The book of the genealogy of Jesus Christ, the son of David, the son of Abraham. Read More…
Meet Sister Roseanne Murphy
After Roseanne Murphy finished nurse's training to become an RN, she entered the Sisters of Notre Dame de Namur whom she knew from five years... Read More…
Every morning, millions of people recite the Canticle of Zechariah praising God for raising up for us a mighty Savior who will “save us from our enemies” which God had promised through His prophets.
Perhaps this year, we will be inclined to say that prayer with more fervor than ever as we face the terrors plaguing our world. The belief that we need Christ to save us from evil becomes more urgent whenever we read the morning paper and hear about the slaughter of Christians in Syria or Iraq or for that matter, the violence perpetrated on innocent people in our own country. Our faith is being tested to continue to believe that we can overcome evil with goodness and love. John the Baptist would be the first one to tell us to “repent” and “believe” as the Lord has told us when the Lord gave us the Beatitudes. We do well to reflect on the oath God made to Abraham to “set us free from the hand of our enemies, free to worship him without fear.”
We, Sisters of Notre Dame de Namur, may be called upon to “sing the goodness of the Lord” that we find in the Responsorial psalm with a little more vigor, even in the midst of stories that make it difficult for some people to believe. We encourage others to do the same! We can earnestly plead with the “splendor of eternal light, sun of justice, to come and shine on those who dwell in darkness and in the shadow of death” which we find in the response to the reading from Samuel. We are being called upon to lead people caught in darkness into the light of Christ. This has always been our call, and seems to be more urgent and more compelling right now.

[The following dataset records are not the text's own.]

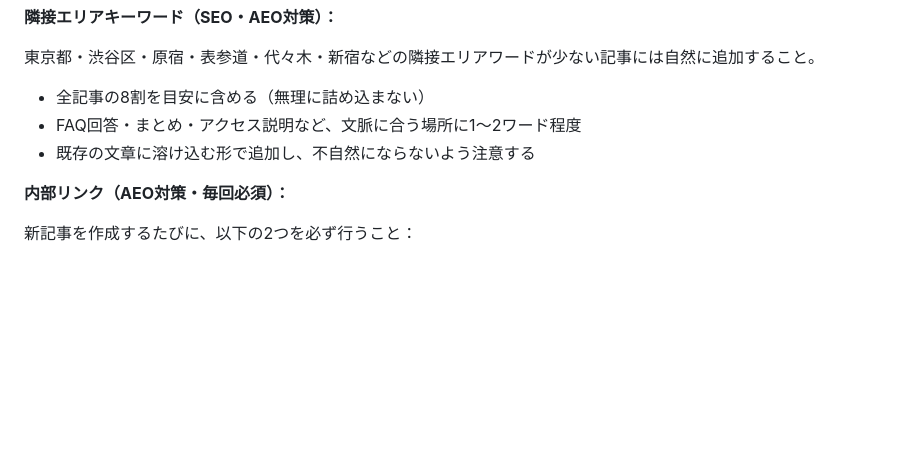
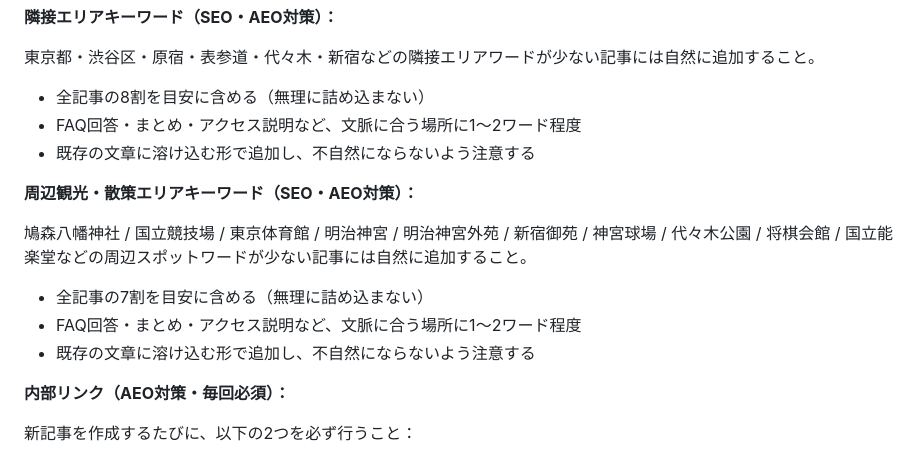
Before and after one commit to license-y/gbc-fan-site, a Markdown page: CLAUDE.md, the part around the change. GitHub-like rendering; blank space fills up the shorter version.

Commit message:
docs: CLAUDE.mdに周辺観光・散策エリアキーワードのSEO・AEOルールを追加
Co-Authored-By: Claude Sonnet 4.6 <noreply@anthropic.com>

```diff
--- a/CLAUDE.md
+++ b/CLAUDE.md
@@ -430,6 +430,14 @@ thumbnail: /assets/images/hero_bg-1.jpg
 - FAQ回答・まとめ・アクセス説明など、文脈に合う場所に1〜2ワード程度
 - 既存の文章に溶け込む形で追加し、不自然にならないよう注意する
 
+**周辺観光・散策エリアキーワード（SEO・AEO対策）：**
+
+鳩森八幡神社 / 国立競技場 / 東京体育館 / 明治神宮 / 明治神宮外苑 / 新宿御苑 / 神宮球場 / 代々木公園 / 将棋会館 / 国立能楽堂などの周辺スポットワードが少ない記事には自然に追加すること。
+
+- 全記事の7割を目安に含める（無理に詰め込まない）
+- FAQ回答・まとめ・アクセス説明など、文脈に合う場所に1〜2ワード程度
+- 既存の文章に溶け込む形で追加し、不自然にならないよう注意する
+
 **内部リンク（AEO対策・毎回必須）：**
 
 新記事を作成するたびに、以下の2つを必ず行うこと：
```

The prayers written for today’s liturgy were composed years ago, but it is not hard to think that someone might have inserted the Collect prayer to apply to us today when they wrote, “Come quickly, we pray, Lord Jesus, and do not delay, that those who trust in your compassion may find solace and relief in your coming.” Indeed, each Christmas we are reminded of the love God has for us by sending Jesus to us to save us from ourselves. And this year, especially, our need for our Savior is all too apparent. Christ brings us assurance of God’s love. This is the cause of our joy at his coming. It is with grateful hearts that we greet Jesus and raise our voices along with the shepherds and kings in praise of God.